Unionized school bus drivers in Georgia city continue strike, accusing company of unfair practices
School bus drivers are on strike in the northwest Georgia city of Dalton, leaving parents and school officials scrambling to take students to and from school.
Bus drivers began manning picket lines on Monday, attacking what they say are anti-union actions by First Student, the Cincinnati-based company that contracts with Dalton schools to run buses.
The district taught its 7,500 students online on Monday. On Tuesday and Wednesday, it held class in person but ran buses for only two of its 10 schools, where students were taking state-mandated tests. District officials asked parents to bring students to other schools. Beginning Thursday, the district plans to offer a limited number of drop-off sites in neighborhoods.
Chris Crowe, vice president of Amalgamated Transit Union Local 1212, told the Chattanooga Times Free Press that 53 bus drivers in the district are members of the union, and as many as 40 were actively manning picket lines on Monday. First Student said 20 bus drivers had crossed picket lines and were driving buses with police protection.
The company and union have been bargaining over wages, vacation time and insurance. First Student on Monday called it "extremely unfortunate" that employees continue to strike amid bargaining.
It's illegal for public employees to bargain collectively or strike in Georgia, but those rules don't apply to drivers for private school bus companies.
The union filed legal charges with the National Labor Relations Board last week accusing First Student of breaking labor laws. Crowe said First Student illegally retaliated against drivers negotiating for the union. He also said First Student illegally told drivers they couldn't talk about the union at work and took down notices about the union from the bus drivers' bulletin board.
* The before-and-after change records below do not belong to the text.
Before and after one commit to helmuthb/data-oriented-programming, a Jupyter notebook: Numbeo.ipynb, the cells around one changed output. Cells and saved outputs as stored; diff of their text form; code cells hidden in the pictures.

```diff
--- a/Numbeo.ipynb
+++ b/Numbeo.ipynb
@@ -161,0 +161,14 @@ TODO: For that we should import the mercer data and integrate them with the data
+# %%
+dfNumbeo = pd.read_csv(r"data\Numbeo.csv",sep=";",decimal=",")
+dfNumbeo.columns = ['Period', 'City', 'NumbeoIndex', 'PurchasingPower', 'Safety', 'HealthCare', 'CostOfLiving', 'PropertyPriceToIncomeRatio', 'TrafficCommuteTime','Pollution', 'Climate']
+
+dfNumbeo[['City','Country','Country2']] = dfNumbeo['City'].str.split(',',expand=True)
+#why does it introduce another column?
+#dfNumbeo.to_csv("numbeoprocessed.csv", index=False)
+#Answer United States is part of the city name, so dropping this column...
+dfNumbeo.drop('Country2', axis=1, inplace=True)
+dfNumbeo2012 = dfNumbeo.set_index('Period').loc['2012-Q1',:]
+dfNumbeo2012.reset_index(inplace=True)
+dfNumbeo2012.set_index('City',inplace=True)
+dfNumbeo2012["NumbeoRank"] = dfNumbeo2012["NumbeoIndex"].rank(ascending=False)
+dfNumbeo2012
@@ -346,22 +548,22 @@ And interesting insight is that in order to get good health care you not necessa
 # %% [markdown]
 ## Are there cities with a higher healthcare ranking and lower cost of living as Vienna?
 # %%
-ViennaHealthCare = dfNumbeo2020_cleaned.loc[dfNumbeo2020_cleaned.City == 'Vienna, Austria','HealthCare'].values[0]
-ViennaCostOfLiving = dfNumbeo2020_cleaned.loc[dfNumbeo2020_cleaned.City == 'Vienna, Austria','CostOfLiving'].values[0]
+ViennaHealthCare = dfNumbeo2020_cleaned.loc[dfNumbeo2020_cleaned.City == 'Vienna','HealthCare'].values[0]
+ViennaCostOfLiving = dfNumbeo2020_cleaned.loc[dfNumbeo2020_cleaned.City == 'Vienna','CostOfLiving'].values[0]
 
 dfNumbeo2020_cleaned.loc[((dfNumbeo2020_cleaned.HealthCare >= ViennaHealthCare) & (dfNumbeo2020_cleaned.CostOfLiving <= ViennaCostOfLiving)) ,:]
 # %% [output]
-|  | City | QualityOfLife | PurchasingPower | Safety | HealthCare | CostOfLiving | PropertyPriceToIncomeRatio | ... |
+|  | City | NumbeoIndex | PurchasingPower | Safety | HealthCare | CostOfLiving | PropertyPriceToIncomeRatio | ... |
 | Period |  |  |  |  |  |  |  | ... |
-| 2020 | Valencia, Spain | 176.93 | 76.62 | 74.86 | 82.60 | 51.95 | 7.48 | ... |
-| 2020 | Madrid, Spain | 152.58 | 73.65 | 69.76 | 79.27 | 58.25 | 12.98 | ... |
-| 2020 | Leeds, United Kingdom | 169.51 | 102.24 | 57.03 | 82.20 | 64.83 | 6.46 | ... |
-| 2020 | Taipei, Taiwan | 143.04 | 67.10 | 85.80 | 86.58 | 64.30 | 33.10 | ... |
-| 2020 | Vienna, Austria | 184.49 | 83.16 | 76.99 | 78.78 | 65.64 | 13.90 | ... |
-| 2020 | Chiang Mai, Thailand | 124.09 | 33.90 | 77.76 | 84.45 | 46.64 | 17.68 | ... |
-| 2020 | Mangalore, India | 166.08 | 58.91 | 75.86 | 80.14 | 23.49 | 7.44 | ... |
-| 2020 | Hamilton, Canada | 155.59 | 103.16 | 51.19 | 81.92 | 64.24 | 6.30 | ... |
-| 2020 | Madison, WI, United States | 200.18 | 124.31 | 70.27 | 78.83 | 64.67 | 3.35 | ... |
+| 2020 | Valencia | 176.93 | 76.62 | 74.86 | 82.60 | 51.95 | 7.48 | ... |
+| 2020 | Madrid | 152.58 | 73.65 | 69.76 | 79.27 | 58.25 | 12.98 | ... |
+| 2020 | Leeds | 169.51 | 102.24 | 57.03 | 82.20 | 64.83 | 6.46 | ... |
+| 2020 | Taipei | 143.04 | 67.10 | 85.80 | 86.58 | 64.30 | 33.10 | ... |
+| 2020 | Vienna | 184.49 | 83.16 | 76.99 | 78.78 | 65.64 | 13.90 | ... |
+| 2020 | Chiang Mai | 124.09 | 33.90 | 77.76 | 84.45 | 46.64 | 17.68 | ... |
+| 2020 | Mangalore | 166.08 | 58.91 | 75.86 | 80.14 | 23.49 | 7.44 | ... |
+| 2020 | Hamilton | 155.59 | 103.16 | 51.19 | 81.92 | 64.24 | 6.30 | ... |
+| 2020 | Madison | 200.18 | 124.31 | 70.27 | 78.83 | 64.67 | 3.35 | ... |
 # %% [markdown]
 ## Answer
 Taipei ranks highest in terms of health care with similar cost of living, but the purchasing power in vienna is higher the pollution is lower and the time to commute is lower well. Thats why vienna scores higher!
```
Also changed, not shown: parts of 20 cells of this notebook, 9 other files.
"Our drivers are dedicated to transporting the kids safely back and forth from their homes to school," Crowe told the Chattanooga newspaper. "They love their jobs and want to keep working but can't because they've been mistreated. They've got to take a stand for what's right."